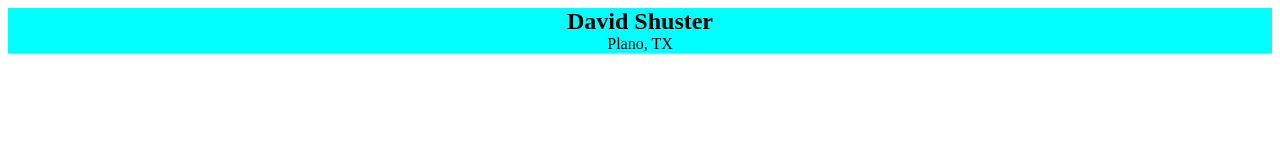
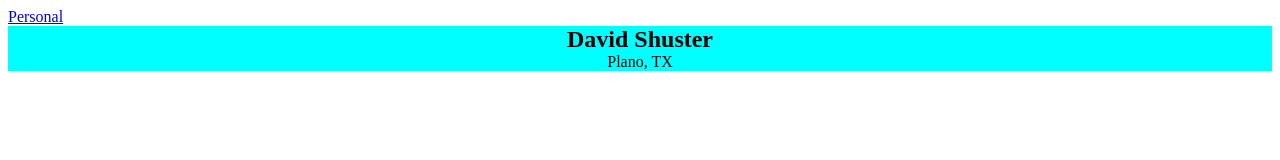
Before and after one commit to djshuster/djshuster.github.io, a plain HTML site: page index.html in a window 1280 px wide. Drawn offline with Linux system fonts and the light colour scheme.

Commit message:
Update index.html

```diff
--- a/index.html
+++ b/index.html
@@ -15,6 +15,7 @@
 	</head>
 
 	<body>
+		<a href="html/personal.html">Personal</a>
 		<section id="top">
 			<span id="name"><b>David Shuster</b></span> <br>
 			<span id="contact">Plano, TX</span> <br>
```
============
- YOUR ASSIGNMENT:
Set the material above down again word for word. Include none of its pictures.

- YOUR SOLUTION:
Before and after one commit to djshuster/djshuster.github.io, a plain HTML site: page index.html in a window 1280 px wide. Drawn offline with Linux system fonts and the light colour scheme.

Commit message:
Update index.html

```diff
--- a/index.html
+++ b/index.html
@@ -15,6 +15,7 @@
 	</head>
 
 	<body>
+		<a href="html/personal.html">Personal</a>
 		<section id="top">
 			<span id="name"><b>David Shuster</b></span> <br>
 			<span id="contact">Plano, TX</span> <br>
```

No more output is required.